You really want to know?
It that's not a Rodney Dangerfield line, we'll try to give you a straight answer.
One of the greatest things about America is that we have no permanent aristocracy. Seriously. A guy named De Tocqueville remarked on this, on a tour of America, that virtually every citizen he met believed he could better himself. Few of us felt limited to a low rung on the ladder of society just 'cause we came from a poor or rough place. It just took hard work, a code of honor, and guts. Until the whiney, entitlement era, most men got this fact. By the millions, it's how our ancestors built the good 'ol USA into the greatest nation on earth. Many years after De Tocqueville, like most of the Rat Pack, Sinatra emerged as a self-made man. So too, did many of the leaders in America today, from all walks of life. For the Chairmen, these are examples of this can-do attitude.
We can learn from these men. Just as Washington, at an early age, famously wrote down a book of rules of behavior for himself which became a popular volume for children in later years, self help books, organizations and websites are immensely popular today. Even in WWII, one of the most requested books by common GIs was... Emily Post's Rules of Etiquette--! Imagine that: Soldiers sitting in foxholes would write home and ask for this as their #1 request, reading how to straighten up and fly right. Amazing.

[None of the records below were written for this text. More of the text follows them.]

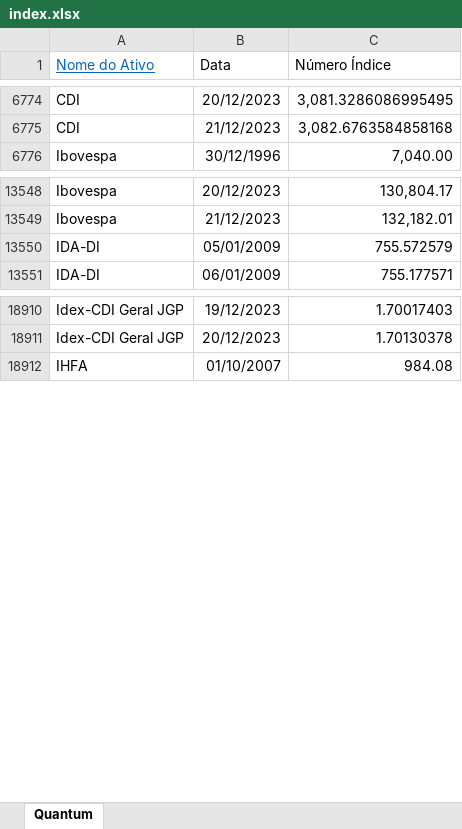
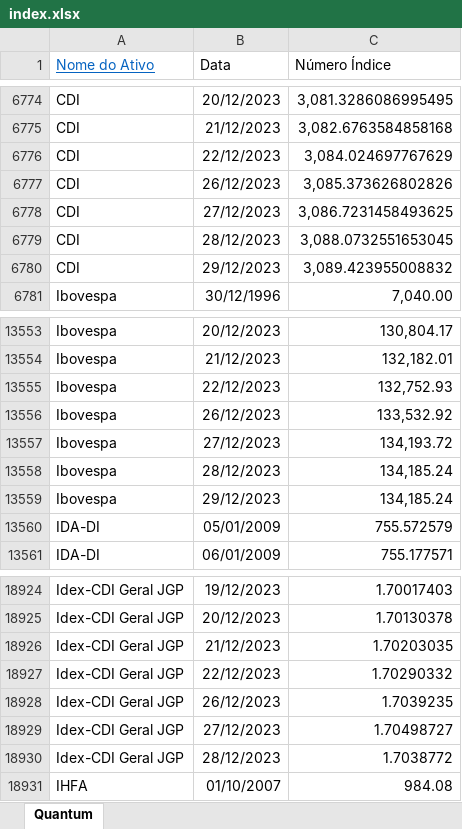
Before and after one commit to LFernando-Jr/desempenho-ativos, an Excel workbook: Dados/index.xlsx, sheet Quantum, drawn as a sheet; only a part is shown, gaps mark what is left out; values as stored, in another font and other column widths than the file's, no borders; the diff covers the shown part only; the diff names each change by its address in the sheet, - before the commit and + after, or states it on an @@ line.

```diff
--- a/Dados/index.xlsx (sheet Quantum)
+++ b/Dados/index.xlsx (sheet Quantum)
+row 6776: CDI | 22/12/2023 | 3,084.024697767629
+row 6777: CDI | 26/12/2023 | 3,085.373626802826
+row 6778: CDI | 27/12/2023 | 3,086.7231458493625
+row 6779: CDI | 28/12/2023 | 3,088.0732551653045
+row 6780: CDI | 29/12/2023 | 3,089.423955008832
+row 13555: Ibovespa | 22/12/2023 | 132,752.93
+row 13556: Ibovespa | 26/12/2023 | 133,532.92
+row 13557: Ibovespa | 27/12/2023 | 134,193.72
+row 13558: Ibovespa | 28/12/2023 | 134,185.24
+row 13559: Ibovespa | 29/12/2023 | 134,185.24
+row 18926: Idex-CDI Geral JGP | 21/12/2023 | 1.70203035
+row 18927: Idex-CDI Geral JGP | 22/12/2023 | 1.70290332
+row 18928: Idex-CDI Geral JGP | 26/12/2023 | 1.7039235
+row 18929: Idex-CDI Geral JGP | 27/12/2023 | 1.70498727
+row 18930: Idex-CDI Geral JGP | 28/12/2023 | 1.7038772
```
Also changed, not shown: 24 added rows elsewhere in this sheet, 8 other files.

One of our functions as Chairmen is to give each other good advice on becoming the best we can be. Here's an example. Feel free to add your suggestions to the blog and comments section of this website.